## WORK TO BE COMPLETED
Pictures aside, the data must be reproduced exactly.

## DATA

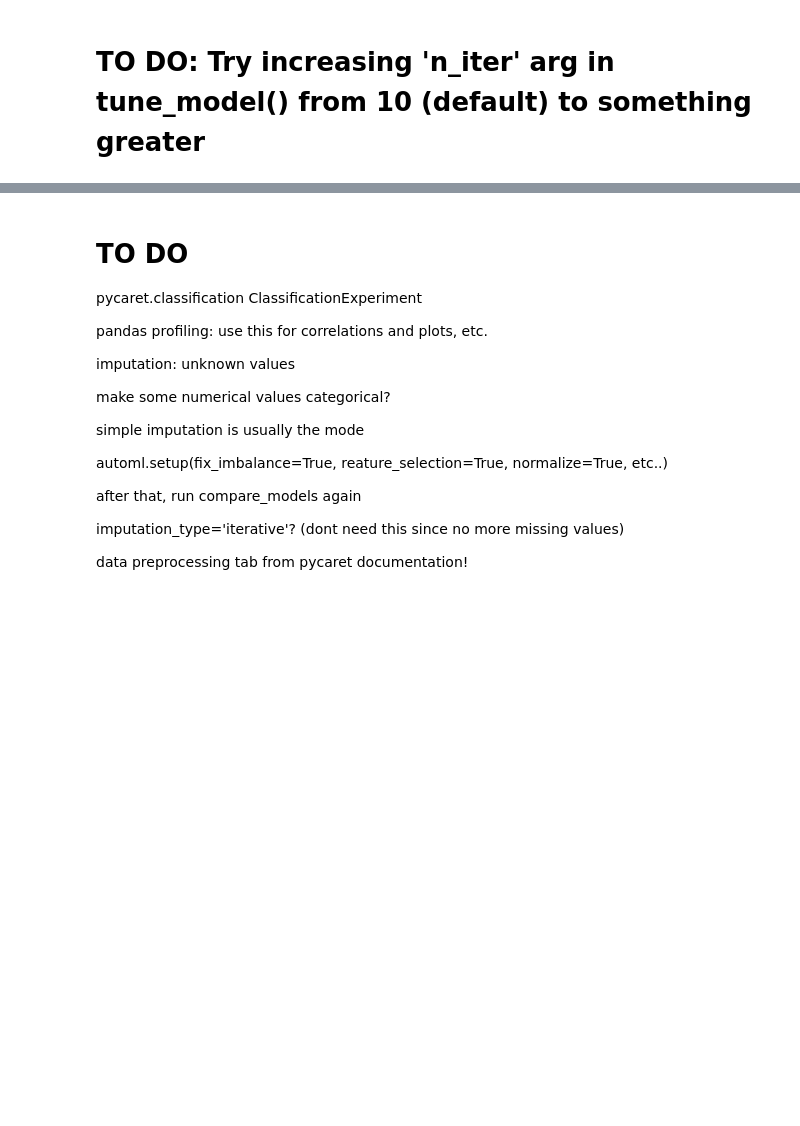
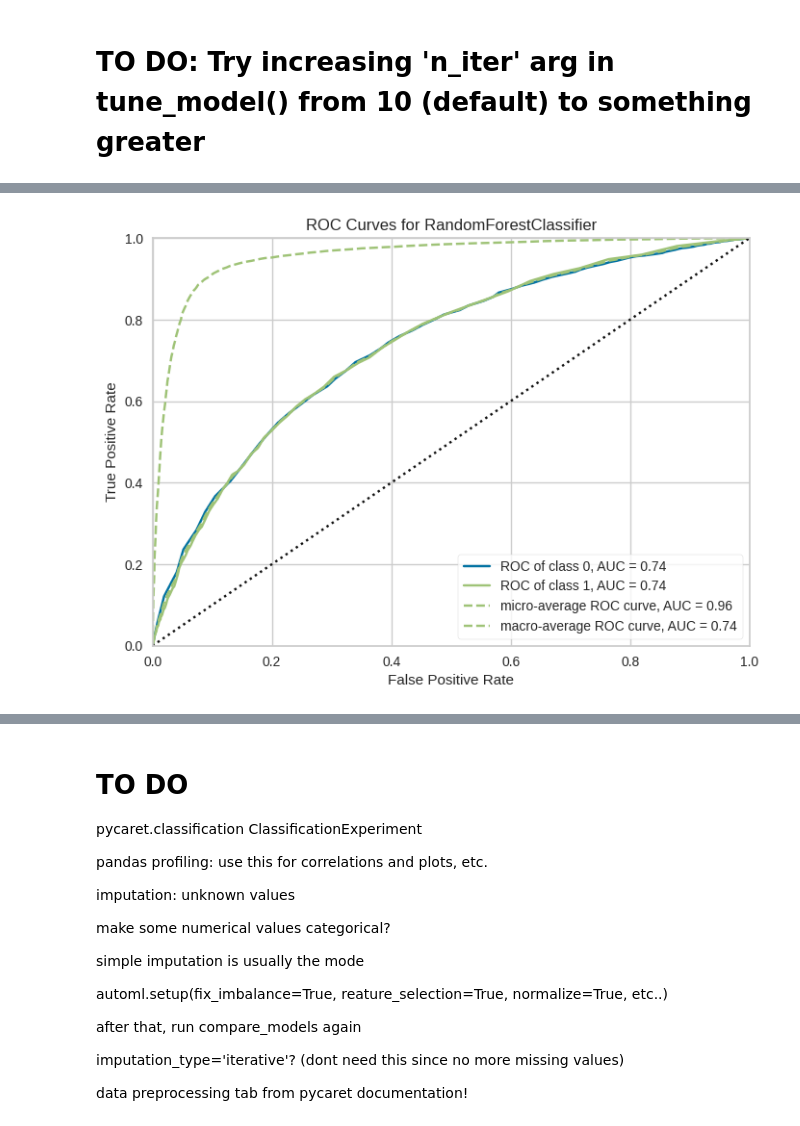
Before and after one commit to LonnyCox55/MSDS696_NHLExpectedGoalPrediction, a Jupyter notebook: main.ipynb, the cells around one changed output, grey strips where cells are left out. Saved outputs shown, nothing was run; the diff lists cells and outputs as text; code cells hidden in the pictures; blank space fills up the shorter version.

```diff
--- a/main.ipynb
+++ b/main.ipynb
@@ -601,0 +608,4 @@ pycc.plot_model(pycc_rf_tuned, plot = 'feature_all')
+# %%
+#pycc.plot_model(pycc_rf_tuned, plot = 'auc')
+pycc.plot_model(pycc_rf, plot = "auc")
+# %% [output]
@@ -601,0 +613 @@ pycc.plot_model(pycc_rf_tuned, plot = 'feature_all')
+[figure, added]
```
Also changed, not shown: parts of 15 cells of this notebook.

## ANSWER FOR THIS EXERCISE
Before and after one commit to LonnyCox55/MSDS696_NHLExpectedGoalPrediction, a Jupyter notebook: main.ipynb, the cells around one changed output, grey strips where cells are left out. Saved outputs shown, nothing was run; the diff lists cells and outputs as text; code cells hidden in the pictures; blank space fills up the shorter version.

```diff
--- a/main.ipynb
+++ b/main.ipynb
@@ -601,0 +608,4 @@ pycc.plot_model(pycc_rf_tuned, plot = 'feature_all')
+# %%
+#pycc.plot_model(pycc_rf_tuned, plot = 'auc')
+pycc.plot_model(pycc_rf, plot = "auc")
+# %% [output]
@@ -601,0 +613 @@ pycc.plot_model(pycc_rf_tuned, plot = 'feature_all')
+[figure, added]
```
Also changed, not shown: parts of 15 cells of this notebook.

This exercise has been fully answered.